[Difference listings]
------------------------------------------------------------

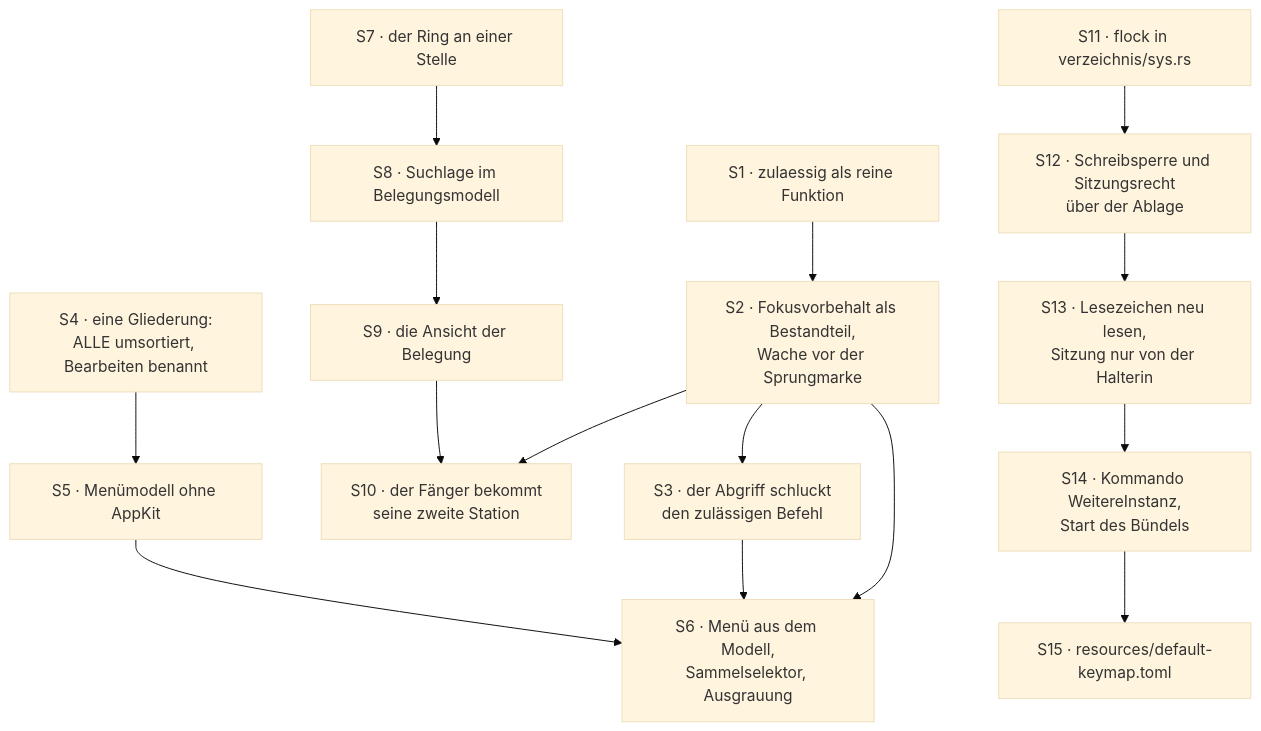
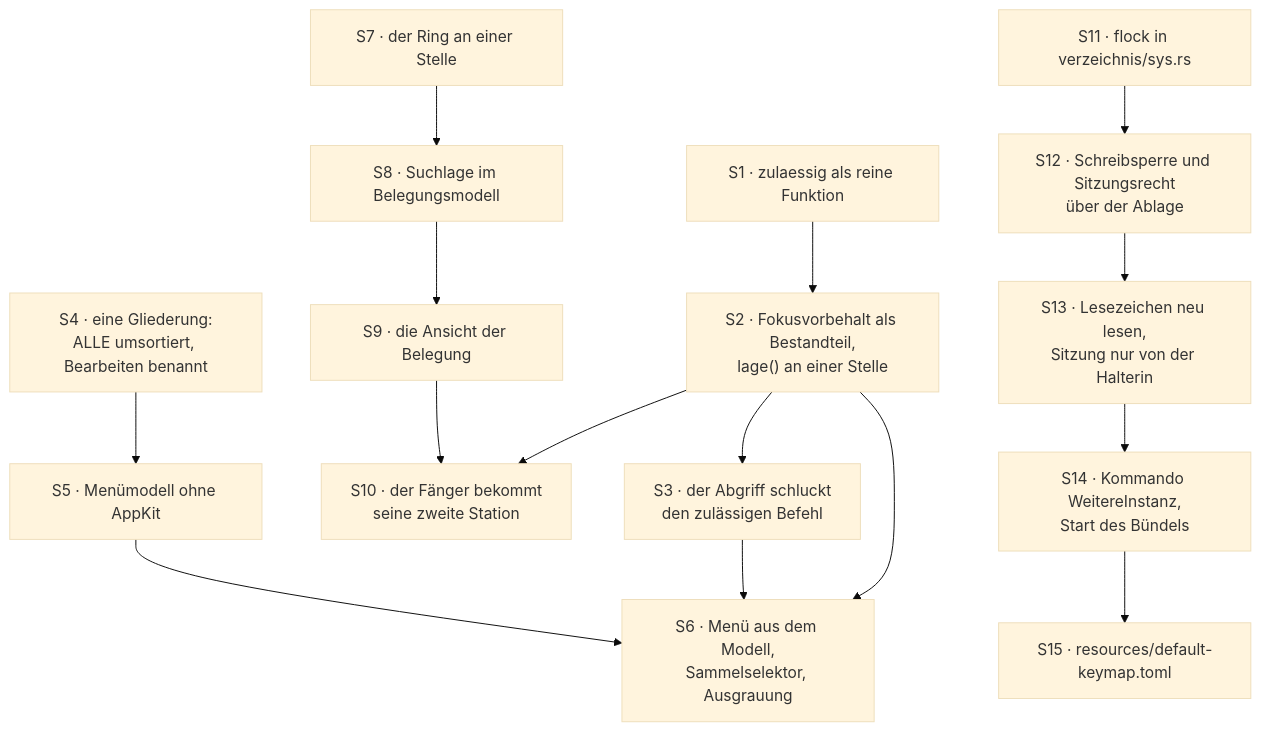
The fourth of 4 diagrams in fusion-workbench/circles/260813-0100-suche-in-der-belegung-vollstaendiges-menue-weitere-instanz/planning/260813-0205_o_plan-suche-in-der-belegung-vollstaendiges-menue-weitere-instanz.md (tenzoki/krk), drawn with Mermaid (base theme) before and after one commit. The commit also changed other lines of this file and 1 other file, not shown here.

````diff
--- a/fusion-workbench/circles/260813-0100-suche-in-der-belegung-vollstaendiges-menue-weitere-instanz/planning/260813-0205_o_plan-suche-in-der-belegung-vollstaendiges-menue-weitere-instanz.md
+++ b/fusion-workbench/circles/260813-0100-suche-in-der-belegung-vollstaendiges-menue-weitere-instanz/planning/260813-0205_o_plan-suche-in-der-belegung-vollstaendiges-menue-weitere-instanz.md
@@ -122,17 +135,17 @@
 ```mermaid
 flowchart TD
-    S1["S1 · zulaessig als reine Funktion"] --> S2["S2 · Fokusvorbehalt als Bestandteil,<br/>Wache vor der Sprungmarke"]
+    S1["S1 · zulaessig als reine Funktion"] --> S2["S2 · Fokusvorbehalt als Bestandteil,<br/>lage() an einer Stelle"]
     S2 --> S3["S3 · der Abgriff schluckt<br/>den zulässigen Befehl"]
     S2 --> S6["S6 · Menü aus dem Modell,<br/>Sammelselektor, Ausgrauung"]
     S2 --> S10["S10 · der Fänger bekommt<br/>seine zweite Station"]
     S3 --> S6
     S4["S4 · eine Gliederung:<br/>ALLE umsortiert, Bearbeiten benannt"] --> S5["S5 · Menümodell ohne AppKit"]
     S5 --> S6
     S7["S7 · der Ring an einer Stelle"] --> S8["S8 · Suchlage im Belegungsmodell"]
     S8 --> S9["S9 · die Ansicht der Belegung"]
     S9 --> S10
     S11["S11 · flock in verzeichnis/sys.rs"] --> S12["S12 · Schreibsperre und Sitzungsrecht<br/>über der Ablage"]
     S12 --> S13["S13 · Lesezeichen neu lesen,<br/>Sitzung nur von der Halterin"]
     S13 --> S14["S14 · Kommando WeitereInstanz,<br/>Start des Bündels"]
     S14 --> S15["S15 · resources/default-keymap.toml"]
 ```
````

------------------------------------------------------------

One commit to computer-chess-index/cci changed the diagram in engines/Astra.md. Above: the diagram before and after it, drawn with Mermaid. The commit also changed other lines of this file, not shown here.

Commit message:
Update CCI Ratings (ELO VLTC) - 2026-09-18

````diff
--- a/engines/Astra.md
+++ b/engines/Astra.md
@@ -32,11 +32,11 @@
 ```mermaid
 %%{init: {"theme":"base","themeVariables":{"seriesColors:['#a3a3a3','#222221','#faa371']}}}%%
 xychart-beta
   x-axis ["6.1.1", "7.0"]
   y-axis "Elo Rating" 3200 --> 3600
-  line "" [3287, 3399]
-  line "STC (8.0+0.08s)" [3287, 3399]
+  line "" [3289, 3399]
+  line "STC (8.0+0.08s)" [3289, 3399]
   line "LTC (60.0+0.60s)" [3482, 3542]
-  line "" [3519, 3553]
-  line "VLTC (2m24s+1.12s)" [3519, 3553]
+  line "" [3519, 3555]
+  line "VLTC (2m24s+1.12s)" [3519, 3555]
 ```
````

------------------------------------------------------------

_ASSIGNMENT_: Copy out each line from the preceding entries that mentions the word "Bestandteil".

_SOLUTION FOR THIS TASK_:
-    S1["S1 · zulaessig als reine Funktion"] --> S2["S2 · Fokusvorbehalt als Bestandteil,<br/>Wache vor der Sprungmarke"]
+    S1["S1 · zulaessig als reine Funktion"] --> S2["S2 · Fokusvorbehalt als Bestandteil,<br/>lage() an einer Stelle"]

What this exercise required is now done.